Randy’s mom always calls him Randolph, even though he hates that name. As a teen, Randy confronted her about it, but she remained resolute in her right as his mom to call Randy whatever she wanted. When he was in college, Randy would return the mail his mom sent him unopened because she addressed the letters to “Randolph.” In an act of compromise, his mom began to address them “R. Pausch,” and those ones he would open. However, all these years later, Randy has given up on getting his mom to call him Randy. He has realized that he’s so appreciative to have her that if she wants to add an “olph,” he’s willing to put up with it, because “Life’s too short.”
Randy learns over time that he should adjust his attitude about how upset it makes him when his mom refers to him as “Randolph” instead of “Randy.” Although the “olph” at the end of his name annoys him, Randy decides that he appreciates his mother too much to let his annoyance affect their relationship.
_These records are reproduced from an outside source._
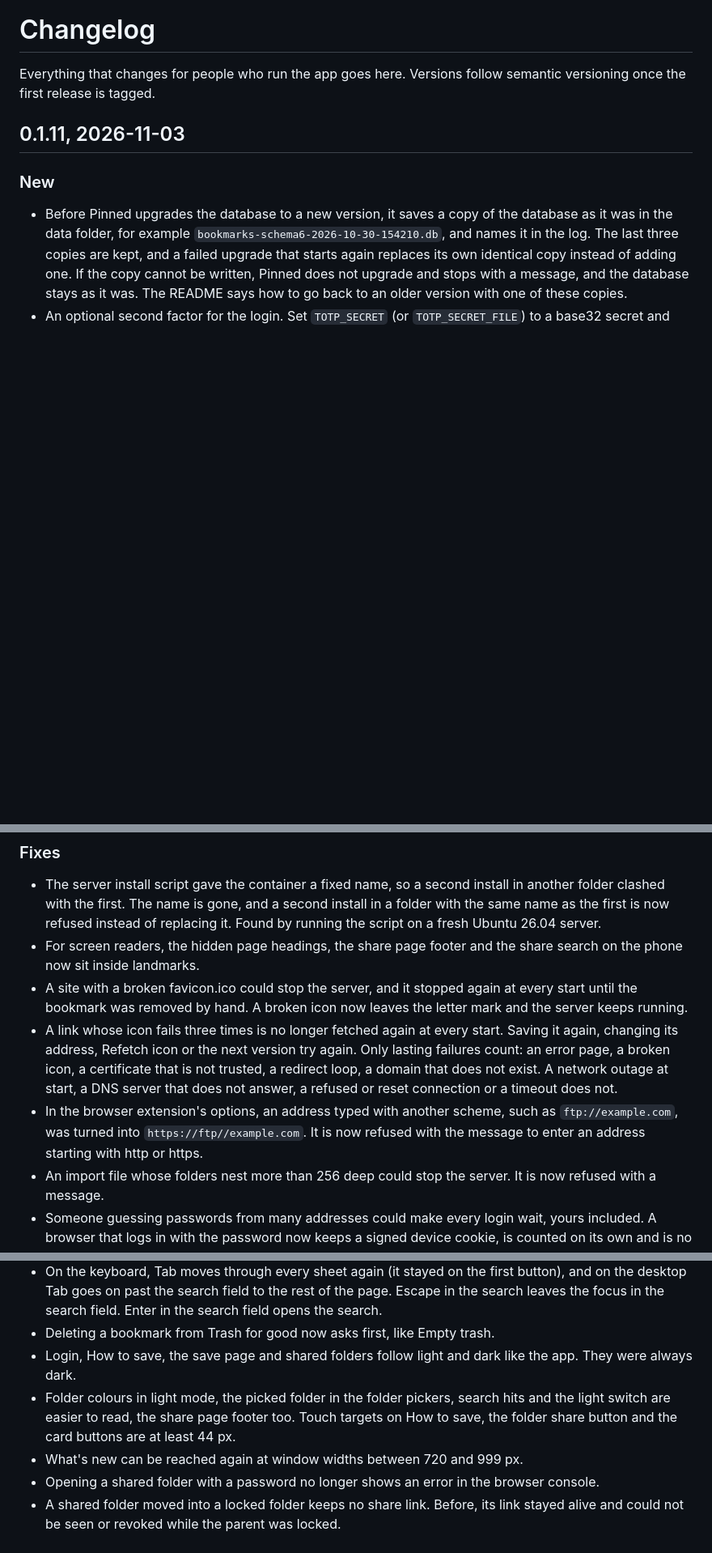
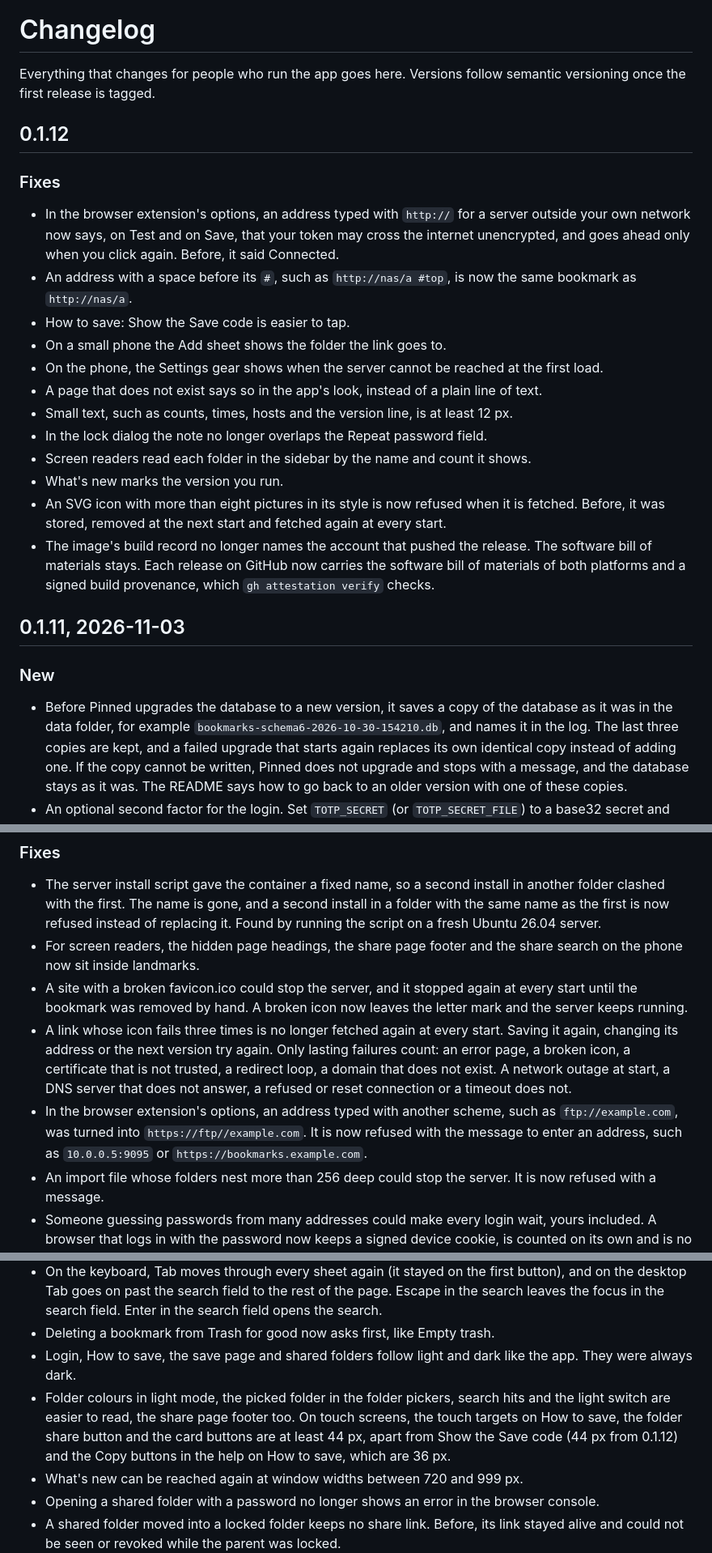
Before and after one commit to pinned-cc/pinned, a Markdown page: CHANGELOG.md, 3 parts joined by grey strips. Shown at 81% size. Rendered like a GitHub page; blank space fills up the shorter version.

Commit message:
CHANGELOG: 0.1.12, and three 0.1.11 lines that said more than the code does

```diff
--- a/CHANGELOG.md
+++ b/CHANGELOG.md
@@ -1,6 +1,23 @@
 # Changelog
 
 Everything that changes for people who run the app goes here. Versions follow semantic versioning once the first release is tagged.
+
+## 0.1.12
+
+### Fixes
+
+- In the browser extension's options, an address typed with `http://` for a server outside your own network now says, on Test and on Save, that your token may cross the internet unencrypted, and goes ahead only when you click again. Before, it said Connected.
+- An address with a space before its `#`, such as `http://nas/a #top`, is now the same bookmark as `http://nas/a`.
+- How to save: Show the Save code is easier to tap.
+- On a small phone the Add sheet shows the folder the link goes to.
+- On the phone, the Settings gear shows when the server cannot be reached at the first load.
+- A page that does not exist says so in the app's look, instead of a plain line of text.
+- Small text, such as counts, times, hosts and the version line, is at least 12 px.
+- In the lock dialog the note no longer overlaps the Repeat password field.
+- Screen readers read each folder in the sidebar by the name and count it shows.
+- What's new marks the version you run.
+- An SVG icon with more than eight pictures in its style is now refused when it is fetched. Before, it was stored, removed at the next start and fetched again at every start.
+- The image's build record no longer names the account that pushed the release. The software bill of materials stays. Each release on GitHub now carries the software bill of materials of both platforms and a signed build provenance, which `gh attestation verify` checks.
 
 ## 0.1.11, 2026-11-03
 
@@ -21,15 +38,15 @@ Everything that changes for people who run the app goes here. Versions follow se
 - The server install script gave the container a fixed name, so a second install in another folder clashed with the first. The name is gone, and a second install in a folder with the same name as the first is now refused instead of replacing it. Found by running the script on a fresh Ubuntu 26.04 server.
 - For screen readers, the hidden page headings, the share page footer and the share search on the phone now sit inside landmarks.
 - A site with a broken favicon.ico could stop the server, and it stopped again at every start until the bookmark was removed by hand. A broken icon now leaves the letter mark and the server keeps running.
-- A link whose icon fails three times is no longer fetched again at every start. Saving it again, changing its address, Refetch icon or the next version try again. Only lasting failures count: an error page, a broken icon, a certificate that is not trusted, a redirect loop, a domain that does not exist. A network outage at start, a DNS server that does not answer, a refused or reset connection or a timeout does not.
-- In the browser extension's options, an address typed with another scheme, such as `ftp://example.com`, was turned into `https://ftp//example.com`. It is now refused with the message to enter an address starting with http or https.
+- A link whose icon fails three times is no longer fetched again at every start. Saving it again, changing its address or the next version try again. Only lasting failures count: an error page, a broken icon, a certificate that is not trusted, a redirect loop, a domain that does not exist. A network outage at start, a DNS server that does not answer, a refused or reset connection or a timeout does not.
+- In the browser extension's options, an address typed with another scheme, such as `ftp://example.com`, was turned into `https://ftp//example.com`. It is now refused with the message to enter an address, such as `10.0.0.5:9095` or `https://bookmarks.example.com`.
 - An import file whose folders nest more than 256 deep could stop the server. It is now refused with a message.
 - Someone guessing passwords from many addresses could make every login wait, yours included. A browser that logs in with the password now keeps a signed device cookie, is counted on its own and is no longer held by that limit. Changing the app password ends these cookies. Other browsers keep the limit as before.
 - A large import no longer makes saves and logins fail while it runs: the file is saved in short steps, so saving and logging in from other browsers go on meanwhile, and it is much faster than before. A view with more than 240 links, such as All bookmarks after a large import, shows the first 240 with the count and Show all. Show all draws the rest in steps as you scroll. Before, All bookmarks held the page for about 2 seconds at 10000 links and froze it at 100000.
 - On the keyboard, Tab moves through every sheet again (it stayed on the first button), and on the desktop Tab goes on past the search field to the rest of the page. Escape in the search leaves the focus in the search field. Enter in the search field opens the search.
 - Deleting a bookmark from Trash for good now asks first, like Empty trash.
 - Login, How to save, the save page and shared folders follow light and dark like the app. They were always dark.
-- Folder colours in light mode, the picked folder in the folder pickers, search hits and the light switch are easier to read, the share page footer too. Touch targets on How to save, the folder share button and the card buttons are at least 44 px.
+- Folder colours in light mode, the picked folder in the folder pickers, search hits and the light switch are easier to read, the share page footer too. On touch screens, the touch targets on How to save, the folder share button and the card buttons are at least 44 px, apart from Show the Save code (44 px from 0.1.12) and the Copy buttons in the help on How to save, which are 36 px.
 - What's new can be reached again at window widths between 720 and 999 px.
 - Opening a shared folder with a password no longer shows an error in the browser console.
 - A shared folder moved into a locked folder keeps no share link. Before, its link stayed alive and could not be seen or revoked while the parent was locked.
```
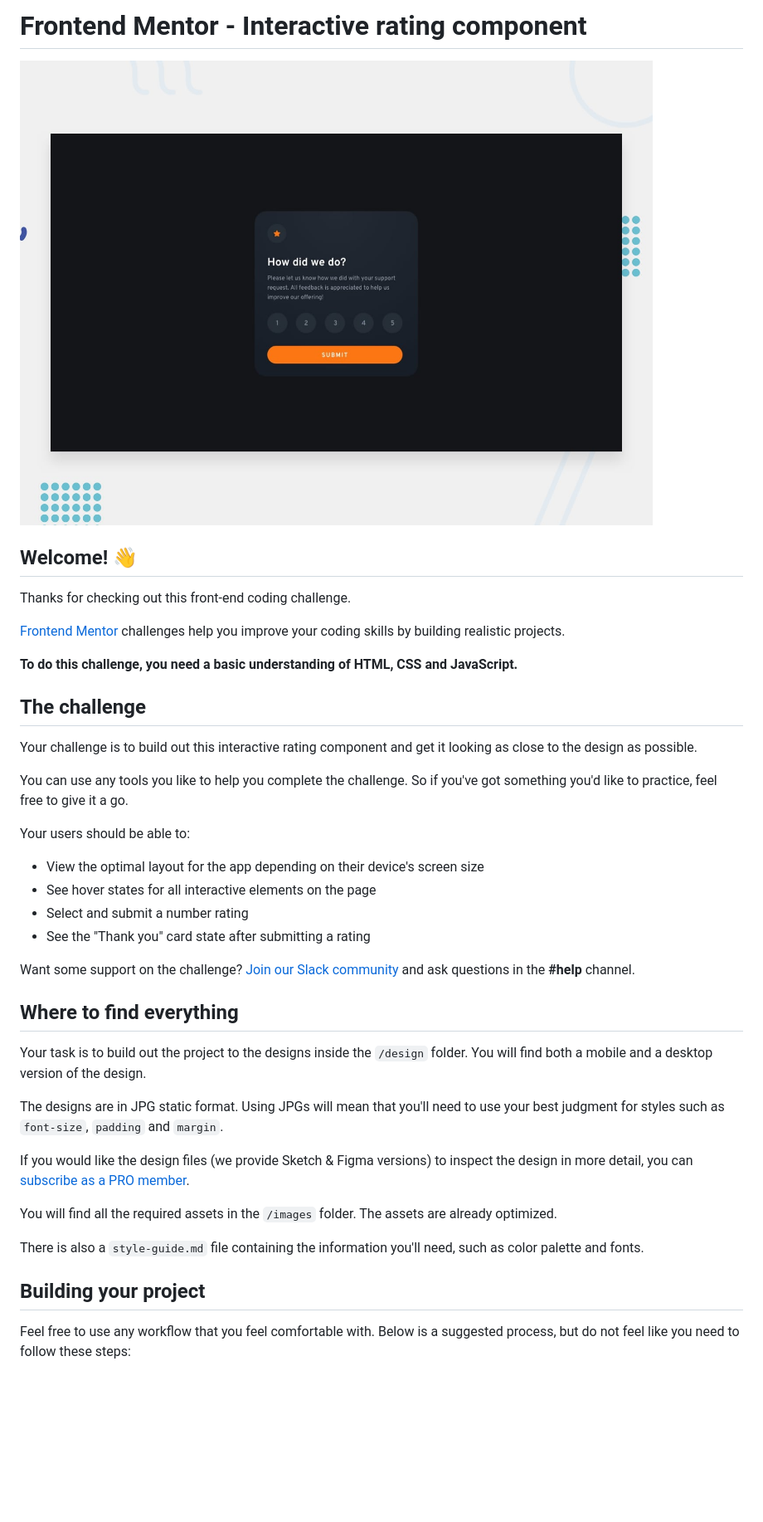
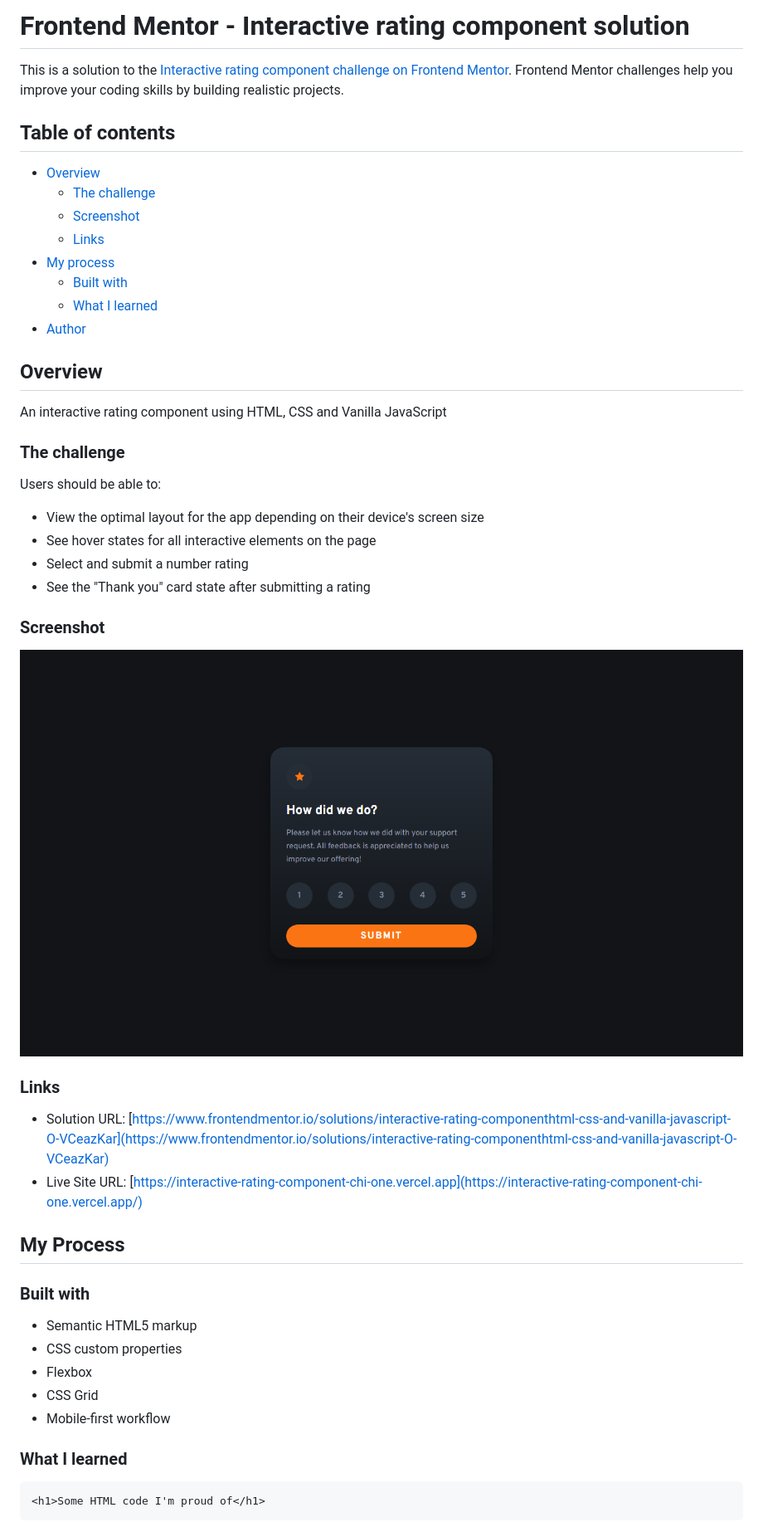
Before and after one commit to iamzaidmohammed/interactive-rating-component, a Markdown page: README.md, the part around the change printed below. Shown: that part at 83% size. GitHub-like rendering; pictures changed too: screenshot.png (added); blank space fills up the shorter version.

Commit message:
Added a screenshot and updated the README file

````diff
--- a/README.md
+++ b/README.md
@@ -1,43 +1,53 @@
-# Frontend Mentor - Interactive rating component
+# Frontend Mentor - Interactive rating component solution
 
-![Design preview for the Interactive rating component coding challenge](./design/desktop-preview.jpg)
+This is a solution to the [Interactive rating component challenge on Frontend Mentor](https://www.frontendmentor.io/challenges/interactive-rating-component-koxpeBUmI). Frontend Mentor challenges help you improve your coding skills by building realistic projects.
 
-## Welcome! 👋
+## Table of contents
 
-Thanks for checking out this front-end coding challenge.
+- [Overview](#overview)
+  - [The challenge](#the-challenge)
+  - [Screenshot](#screenshot)
+  - [Links](#links)
+- [My process](#my-process)
+  - [Built with](#built-with)
+  - [What I learned](#what-i-learned)
+- [Author](#author)
 
-[Frontend Mentor](https://www.frontendmentor.io) challenges help you improve your coding skills by building realistic projects.
+## Overview
 
-**To do this challenge, you need a basic understanding of HTML, CSS and JavaScript.**
+An interactive rating component using HTML, CSS and Vanilla JavaScript
 
-## The challenge
+### The challenge
 
-Your challenge is to build out this interactive rating component and get it looking as close to the design as possible.
-
-You can use any tools you like to help you complete the challenge. So if you've got something you'd like to practice, feel free to give it a go.
-
-Your users should be able to:
+Users should be able to:
 
 - View the optimal layout for the app depending on their device's screen size
 - See hover states for all interactive elements on the page
 - Select and submit a number rating
 - See the "Thank you" card state after submitting a rating
 
-Want some support on the challenge? [Join our Slack community](https://www.frontendmentor.io/slack) and ask questions in the **#help** channel.
+### Screenshot
 
-## Where to find everything
+![](./screenshot.png)
 
-Your task is to build out the project to the designs inside the `/design` folder. You will find both a mobile and a desktop version of the design.
+### Links
 
-The designs are in JPG static format. Using JPGs will mean that you'll need to use your best judgment for styles such as `font-size`, `padding` and `margin`.
+- Solution URL: [https://www.frontendmentor.io/solutions/interactive-rating-componenthtml-css-and-vanilla-javascript-O-VCeazKar](https://www.frontendmentor.io/solutions/interactive-rating-componenthtml-css-and-vanilla-javascript-O-VCeazKar)
+- Live Site URL: [https://interactive-rating-component-chi-one.vercel.app](https://interactive-rating-component-chi-one.vercel.app/)
 
-If you would like the design files (we provide Sketch & Figma versions) to inspect the design in more detail, you can [subscribe as a PRO member](https://www.frontendmentor.io/pro).
+## My Process
 
-You will find all the required assets in the `/images` folder. The assets are already optimized.
+### Built with
 
-There is also a `style-guide.md` file containing the information you'll need, such as color palette and fonts.
+- Semantic HTML5 markup
+- CSS custom properties
+- Flexbox
+- CSS Grid
+- Mobile-first workflow
 
-## Building your project
+### What I learned
 
-Feel free to use any workflow that you feel comfortable with. Below is a suggested process, but do not feel like you need to follow these steps:
+```html
+<h1>Some HTML code I'm proud of</h1>
+```
 
````
Also changed, not shown: other parts of README.md (+14 -47 lines), README-template.md (deleted, +0 -113 lines).
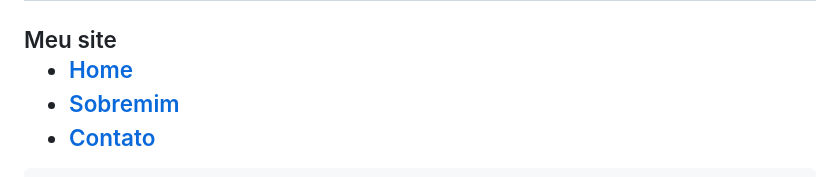
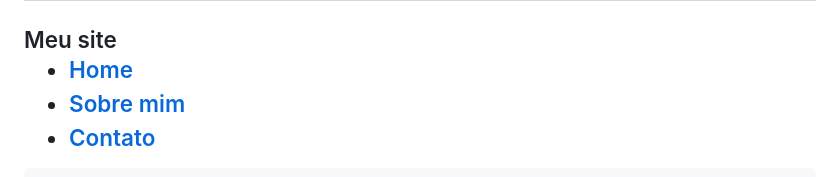
Before and after one commit to VitorRosa11/IntroducaoAWebsites, a Markdown page: README.md, the part around the change. GitHub-like rendering.

Commit message:
Atualizar o README.md

```diff
--- a/README.md
+++ b/README.md
@@ -17,7 +17,7 @@ http://127.0.0.1:5500/#contato
  <nav>
             <ul>
                 <li><a href="#home">Home</a></li>
-                <li><a href="#sobremim">Sobremim</a></li>
+                <li><a href="#sobremim">Sobre mim</a></li>
                 <li><a href="#contato">Contato</a></li>
             </ul>
         </nav>
```
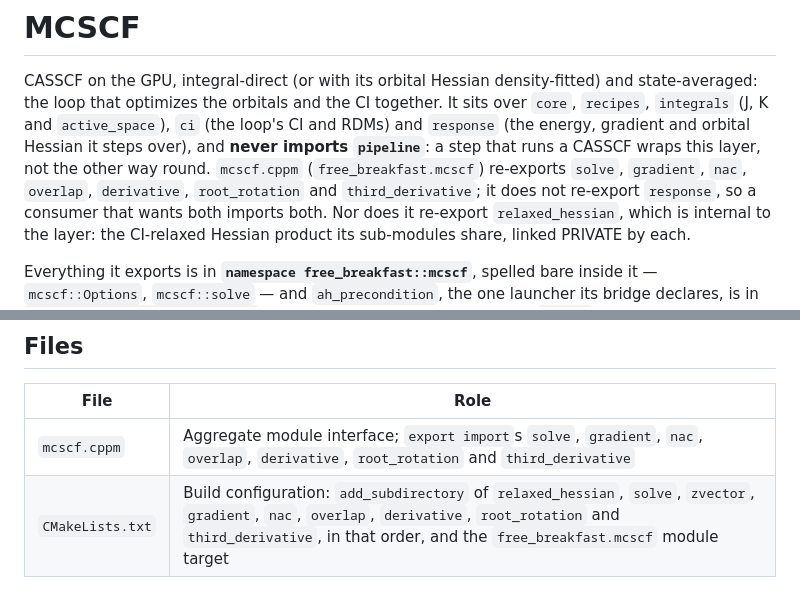
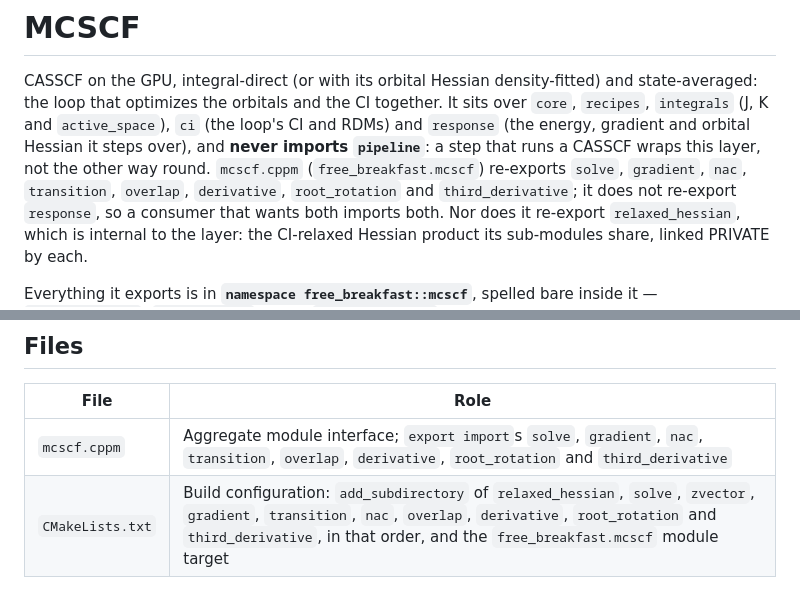
Before and after one commit to whatDiracIsCooking/FreeBreakfast, a Markdown page: src/mcscf/README.md, 2 parts joined by grey strips. Drawn GitHub-style.

Commit message:
mcscf: README lists name transition; gradient's points at it
Co-Authored-By: Claude Opus 5.5 <noreply@anthropic.com>
Claude-Session: https://claude.ai/code/session_01DjC2HCoKBfvkc532UhbtVh

```diff
--- a/src/mcscf/README.md
+++ b/src/mcscf/README.md
@@ -6,7 +6,7 @@ the CI together. It sits over `core`, `recipes`, `integrals`
 (J, K and `active_space`), `ci` (the loop's CI and RDMs) and `response` (the
 energy, gradient and orbital Hessian it steps over), and **never imports
 `pipeline`**: a step that runs a CASSCF wraps this layer, not the other way
-round. `mcscf.cppm` (`free_breakfast.mcscf`) re-exports `solve`, `gradient`, `nac`, `overlap`, `derivative`, `root_rotation` and `third_derivative`; it does not
+round. `mcscf.cppm` (`free_breakfast.mcscf`) re-exports `solve`, `gradient`, `nac`, `transition`, `overlap`, `derivative`, `root_rotation` and `third_derivative`; it does not
 re-export `response`, so a consumer that wants both imports both. Nor does it
 re-export `relaxed_hessian`, which is internal to the layer: the CI-relaxed
 Hessian product its sub-modules share, linked PRIVATE by each.
@@ -69,5 +69,5 @@ same fixture's equal-weight averages.
 
 | File | Role |
 |------|------|
-| `mcscf.cppm` | Aggregate module interface; `export import`s `solve`, `gradient`, `nac`, `overlap`, `derivative`, `root_rotation` and `third_derivative` |
-| `CMakeLists.txt` | Build configuration: `add_subdirectory` of `relaxed_hessian`, `solve`, `zvector`, `gradient`, `nac`, `overlap`, `derivative`, `root_rotation` and `third_derivative`, in that order, and the `free_breakfast.mcscf` module target |
+| `mcscf.cppm` | Aggregate module interface; `export import`s `solve`, `gradient`, `nac`, `transition`, `overlap`, `derivative`, `root_rotation` and `third_derivative` |
+| `CMakeLists.txt` | Build configuration: `add_subdirectory` of `relaxed_hessian`, `solve`, `zvector`, `gradient`, `transition`, `nac`, `overlap`, `derivative`, `root_rotation` and `third_derivative`, in that order, and the `free_breakfast.mcscf` module target |
```
Also changed, not shown: 1 other file.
Maturely, he decides to move on and simply take on the attitude of not letting the extra “olph” at the end of his name bother him.